» SUPPLIED MATERIAL:
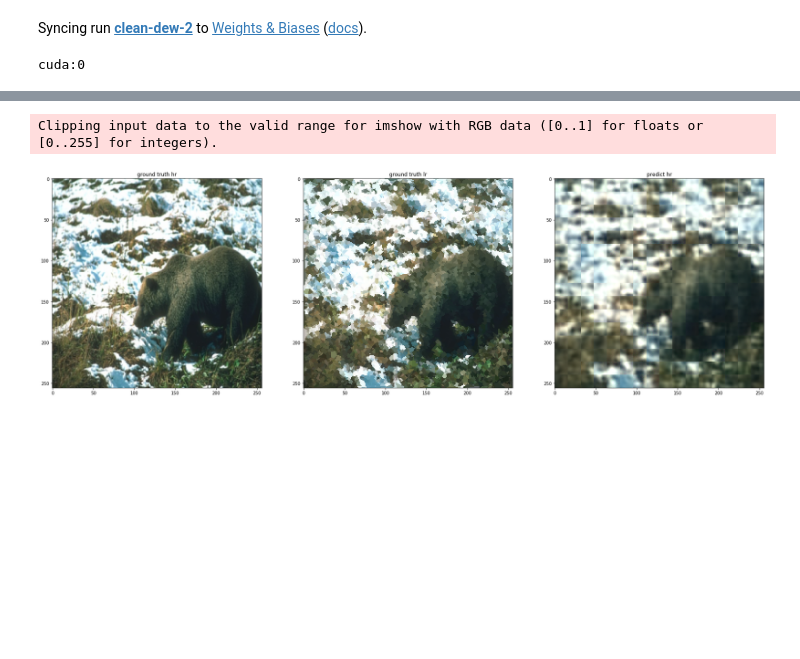
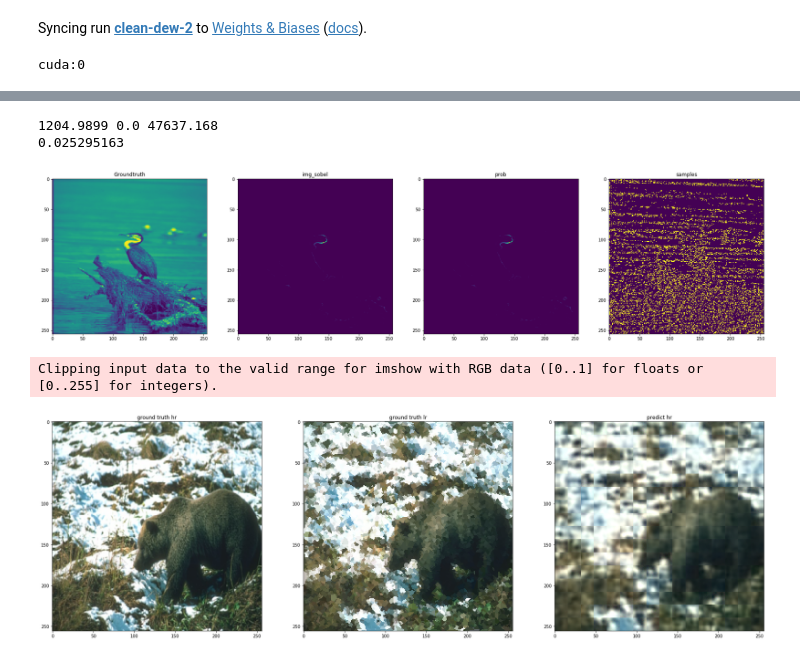
Before and after one commit to YanjieZe/NU-SSSR, a Jupyter notebook: mae-finetune-set5.ipynb, the cells around one changed output, grey strips where cells are left out. Drawn from its saved outputs; the diff is of its cells as text; code cells hidden in the pictures; blank space fills up the shorter version.

```diff
--- a/mae-finetune-set5.ipynb
+++ b/mae-finetune-set5.ipynb
@@ -178,3 +192,52 @@ torch.Size([256, 256, 4]) torch.Size([256, 256, 3])
+# %%
+
+import cv2
+
+
+img_gray = cv2.cvtColor(img_hr.numpy(), cv2.COLOR_RGB2GRAY)
+
+img_sobelX = cv2.Sobel(img_gray, -1, 1, 0)
+img_sobelY = cv2.Sobel(img_gray, -1, 0, 1)
+img_sobel = (img_sobelX**2 + img_sobelY**2).astype(np.float32)
+# img_sobel = np.sqrt(img_sobel)
+img_sobel = img_sobel**3
+print(np.max(img_sobel, axis=(0, 1)), np.min(img_sobel, axis=(0, 1)), np.sum(img_sobel, axis=(0, 1)))
+
+points_seperate = np.meshgrid(np.arange(img_gray.shape[0]), np.arange(img_gray.shape[1]))
+points = np.stack(points_seperate, axis=1)
+
+prob = img_sobel / np.sum(img_sobel, axis=(0, 1))
+
+choices = np.random.choice(a=np.arange(img_gray.shape[0] * img_gray.shape[1]), size=100, replace=False, p=prob.reshape(-1))
+
+print(np.max(prob) - np.min(prob))
+
+figsize=(30, 30)
+plt.figure(1, figsize=figsize)
+plt.subplot(1, 4, 1)
+plt.imshow(img_gray)
+plt.title('Groundtruth')
+
+plt.figure(1, figsize=figsize)
+plt.subplot(1, 4, 2)
+plt.imshow(img_sobel)
+plt.title('img_sobel')
+
+plt.figure(1, figsize=figsize)
+plt.subplot(1, 4, 3)
+plt.imshow(prob)
+plt.title('prob')
+
+plt.figure(1, figsize=figsize)
+plt.subplot(1, 4, 4)
+plt.imshow(img_lr[:, :, 3])
+plt.title('samples')
+
+plt.show()
+# %% [output]
+1204.9899 0.0 47637.168
+0.025295163
+[figure, added]
 # %%
 
 # for _ in range(800): # Default setting in MAE paper
```
Also changed, not shown: parts of 3 cells of this notebook, 3 other files.
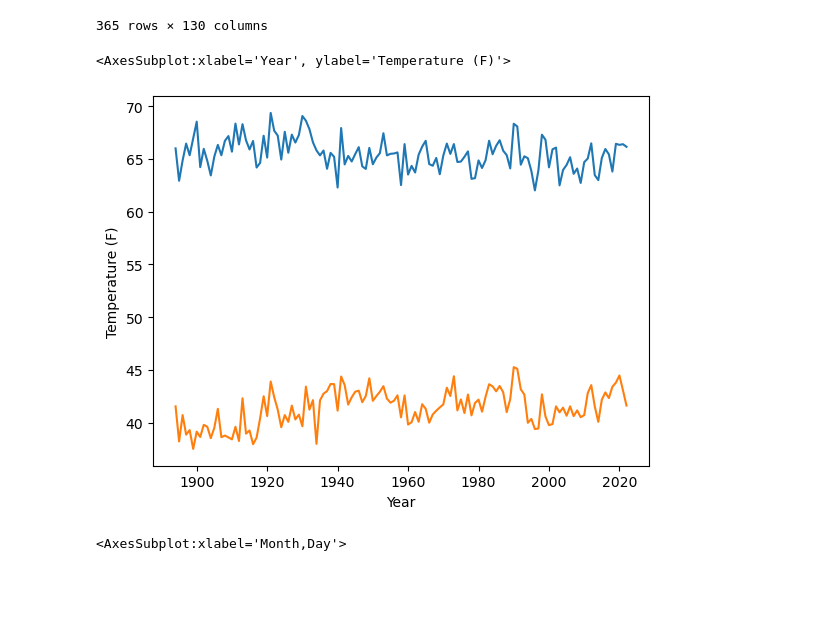
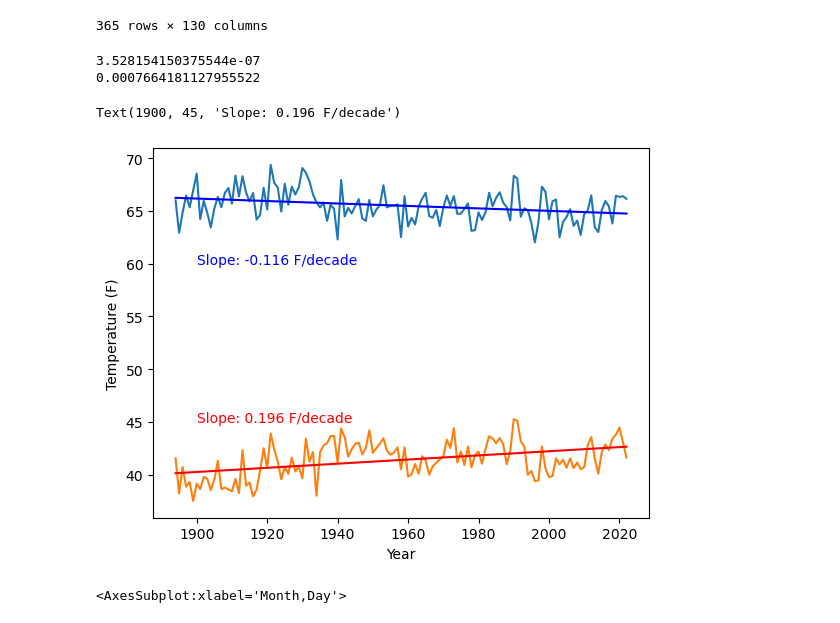
Before and after one commit to TobGerken/ISAT300, a Jupyter notebook: SemesterProject/DataPreparation.ipynb, the cells around one changed output. Saved outputs shown, nothing was run; the diff lists cells and outputs as text; code cells hidden in the pictures; blank space fills up the shorter version.

```diff
--- a/SemesterProject/DataPreparation.ipynb
+++ b/SemesterProject/DataPreparation.ipynb
@@ -114,11 +95,28 @@ df_min=df_min.sort_values(['Month', 'Day'])
 df_max.to_csv('./DaleEnterprise_TMAX_20221023_ByDay.csv')
 df_min.to_csv('./DaleEnterprise_TMIN_20221023_ByDay.csv')
 # %%
+from scipy.stats import linregress
+
+x = np.array(df_min.columns[1:])
+yMin = df_min.mean().iloc[1::]
+yMax = df_max.mean().iloc[1::]
+
+slopeMin, interceptMin, r_value, p_valueMin, std_err = linregress(x, yMin)
+slopeMax, interceptMax, r_value, p_valueMax, std_err = linregress(x, yMax)
+print(p_valueMin)
+print(p_valueMax)
+
 df_max.mean().iloc[1::].plot()
 df_min.mean().iloc[1::].plot(ylabel = 'Temperature (F)')
+plt.plot(x, interceptMin + slopeMin*x, 'r')
+plt.plot(x, interceptMax + slopeMax*x, 'b')
+plt.text(1900, 60, 'Slope: {} F/decade'.format((slopeMax*10).round(3)), color = 'b')
+plt.text(1900, 45, 'Slope: {} F/decade'.format((slopeMin*10).round(3)), color = 'r')
 # %% [output]
-<AxesSubplot:xlabel='Year', ylabel='Temperature (F)'>
+3.528154150375544e-07
+0.0007664181127955522
+Text(1900, 45, 'Slope: 0.196 F/decade')
-[figure, old version]
+[figure, new version]
 # %%
 ax1 = df_max.loc[[(10)]][range(1900,1930)].plot(color='grey',legend=None)
 df_max.loc[[(10)]][range(1990,2020)].plot(color='lightgrey',legend=None, ax = ax1)
```
Also changed, not shown: parts of 10 cells of this notebook.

» TASK BRIEF:
What is needed is the full material, retyped unchanged, with no pictures in it.

» TASK ANSWER:
Before and after one commit to YanjieZe/NU-SSSR, a Jupyter notebook: mae-finetune-set5.ipynb, the cells around one changed output, grey strips where cells are left out. Drawn from its saved outputs; the diff is of its cells as text; code cells hidden in the pictures; blank space fills up the shorter version.

```diff
--- a/mae-finetune-set5.ipynb
+++ b/mae-finetune-set5.ipynb
@@ -178,3 +192,52 @@ torch.Size([256, 256, 4]) torch.Size([256, 256, 3])
+# %%
+
+import cv2
+
+
+img_gray = cv2.cvtColor(img_hr.numpy(), cv2.COLOR_RGB2GRAY)
+
+img_sobelX = cv2.Sobel(img_gray, -1, 1, 0)
+img_sobelY = cv2.Sobel(img_gray, -1, 0, 1)
+img_sobel = (img_sobelX**2 + img_sobelY**2).astype(np.float32)
+# img_sobel = np.sqrt(img_sobel)
+img_sobel = img_sobel**3
+print(np.max(img_sobel, axis=(0, 1)), np.min(img_sobel, axis=(0, 1)), np.sum(img_sobel, axis=(0, 1)))
+
+points_seperate = np.meshgrid(np.arange(img_gray.shape[0]), np.arange(img_gray.shape[1]))
+points = np.stack(points_seperate, axis=1)
+
+prob = img_sobel / np.sum(img_sobel, axis=(0, 1))
+
+choices = np.random.choice(a=np.arange(img_gray.shape[0] * img_gray.shape[1]), size=100, replace=False, p=prob.reshape(-1))
+
+print(np.max(prob) - np.min(prob))
+
+figsize=(30, 30)
+plt.figure(1, figsize=figsize)
+plt.subplot(1, 4, 1)
+plt.imshow(img_gray)
+plt.title('Groundtruth')
+
+plt.figure(1, figsize=figsize)
+plt.subplot(1, 4, 2)
+plt.imshow(img_sobel)
+plt.title('img_sobel')
+
+plt.figure(1, figsize=figsize)
+plt.subplot(1, 4, 3)
+plt.imshow(prob)
+plt.title('prob')
+
+plt.figure(1, figsize=figsize)
+plt.subplot(1, 4, 4)
+plt.imshow(img_lr[:, :, 3])
+plt.title('samples')
+
+plt.show()
+# %% [output]
+1204.9899 0.0 47637.168
+0.025295163
+[figure, added]
 # %%
 
 # for _ in range(800): # Default setting in MAE paper
```
Also changed, not shown: parts of 3 cells of this notebook, 3 other files.
Before and after one commit to TobGerken/ISAT300, a Jupyter notebook: SemesterProject/DataPreparation.ipynb, the cells around one changed output. Saved outputs shown, nothing was run; the diff lists cells and outputs as text; code cells hidden in the pictures; blank space fills up the shorter version.

```diff
--- a/SemesterProject/DataPreparation.ipynb
+++ b/SemesterProject/DataPreparation.ipynb
@@ -114,11 +95,28 @@ df_min=df_min.sort_values(['Month', 'Day'])
 df_max.to_csv('./DaleEnterprise_TMAX_20221023_ByDay.csv')
 df_min.to_csv('./DaleEnterprise_TMIN_20221023_ByDay.csv')
 # %%
+from scipy.stats import linregress
+
+x = np.array(df_min.columns[1:])
+yMin = df_min.mean().iloc[1::]
+yMax = df_max.mean().iloc[1::]
+
+slopeMin, interceptMin, r_value, p_valueMin, std_err = linregress(x, yMin)
+slopeMax, interceptMax, r_value, p_valueMax, std_err = linregress(x, yMax)
+print(p_valueMin)
+print(p_valueMax)
+
 df_max.mean().iloc[1::].plot()
 df_min.mean().iloc[1::].plot(ylabel = 'Temperature (F)')
+plt.plot(x, interceptMin + slopeMin*x, 'r')
+plt.plot(x, interceptMax + slopeMax*x, 'b')
+plt.text(1900, 60, 'Slope: {} F/decade'.format((slopeMax*10).round(3)), color = 'b')
+plt.text(1900, 45, 'Slope: {} F/decade'.format((slopeMin*10).round(3)), color = 'r')
 # %% [output]
-<AxesSubplot:xlabel='Year', ylabel='Temperature (F)'>
+3.528154150375544e-07
+0.0007664181127955522
+Text(1900, 45, 'Slope: 0.196 F/decade')
-[figure, old version]
+[figure, new version]
 # %%
 ax1 = df_max.loc[[(10)]][range(1900,1930)].plot(color='grey',legend=None)
 df_max.loc[[(10)]][range(1990,2020)].plot(color='lightgrey',legend=None, ax = ax1)
```
Also changed, not shown: parts of 10 cells of this notebook.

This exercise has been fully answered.